The Bears have also tendered receivers Cameron Meredith and Josh Bellamy as well as nickel back Bryce Callahan, giving them the right to match offers that those players might receive from other teams.

Pace gets new life with contract extension

While Pace has had a good amount of success with various draft picks over his three years with the Bears — including, but not limited to, Eddie Goldman, Adrian Amos, Leonard Floyd, Cody Whitehair, Jordan Howard, Eddie Jackson, and Tarik Cohen — the one area of criticism he has received is in his free agency acquisitions.

Mike Glennon, Pernell McPhee, Eddie Royal, Antrel Rolle, and Marcus Cooper have been among his biggest misses.

I can’t — and won’t — blame him for swinging and missing on Glennon and McPhee. The two biggest keys to winning games in the NFL are passing the football and rushing the passer, and the Bears had big, gaping holes in both aspects when they signed those players.

But now that Pace has received a contract extension, he has gotten new life to right the ship under the leadership of Nagy and his assistants.

One of Pace’s biggest moves of the offseason was not a player, but a coach. Retaining Fangio to coordinate the defense and maintain the progress on that side of the ball cannot be quantified.

While Nagy is busy implementing an offense that Bears fans hope resembles a legitimate juggernaut, Fangio can orchestrate the entire other side of the football.
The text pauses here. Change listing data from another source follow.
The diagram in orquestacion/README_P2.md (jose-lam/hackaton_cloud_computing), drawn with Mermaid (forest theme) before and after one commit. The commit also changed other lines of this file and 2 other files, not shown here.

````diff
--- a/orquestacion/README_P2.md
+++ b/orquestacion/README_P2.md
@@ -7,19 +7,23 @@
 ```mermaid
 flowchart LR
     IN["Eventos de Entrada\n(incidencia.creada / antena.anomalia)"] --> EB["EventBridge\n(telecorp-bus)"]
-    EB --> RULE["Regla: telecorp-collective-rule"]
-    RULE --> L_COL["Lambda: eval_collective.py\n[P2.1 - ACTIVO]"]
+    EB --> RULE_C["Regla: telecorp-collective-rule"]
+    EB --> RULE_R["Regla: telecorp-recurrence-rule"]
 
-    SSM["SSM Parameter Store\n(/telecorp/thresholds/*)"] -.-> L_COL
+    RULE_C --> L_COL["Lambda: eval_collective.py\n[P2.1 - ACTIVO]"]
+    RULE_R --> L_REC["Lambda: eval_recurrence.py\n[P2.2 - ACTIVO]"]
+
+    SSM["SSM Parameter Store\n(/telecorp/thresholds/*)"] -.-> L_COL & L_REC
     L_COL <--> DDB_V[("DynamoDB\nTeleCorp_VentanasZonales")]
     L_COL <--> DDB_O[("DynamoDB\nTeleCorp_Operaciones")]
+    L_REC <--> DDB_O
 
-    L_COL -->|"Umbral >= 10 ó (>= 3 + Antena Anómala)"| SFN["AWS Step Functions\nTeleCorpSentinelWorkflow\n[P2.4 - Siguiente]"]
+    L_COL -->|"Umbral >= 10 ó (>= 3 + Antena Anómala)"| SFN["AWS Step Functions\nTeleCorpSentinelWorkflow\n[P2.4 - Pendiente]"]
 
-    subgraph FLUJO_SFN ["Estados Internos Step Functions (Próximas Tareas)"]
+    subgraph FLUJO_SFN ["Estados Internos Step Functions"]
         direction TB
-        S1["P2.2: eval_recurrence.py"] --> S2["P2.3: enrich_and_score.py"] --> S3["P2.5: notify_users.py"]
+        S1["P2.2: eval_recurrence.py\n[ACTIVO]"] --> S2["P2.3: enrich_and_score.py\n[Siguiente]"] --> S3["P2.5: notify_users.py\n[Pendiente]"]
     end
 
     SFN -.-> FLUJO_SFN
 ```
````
With the moves that Pace has made to address the offense — both coaches and players — the hope is that he can stack another solid draft class on top of the base he has been building for three seasons and the Bears can be contenders in 2018.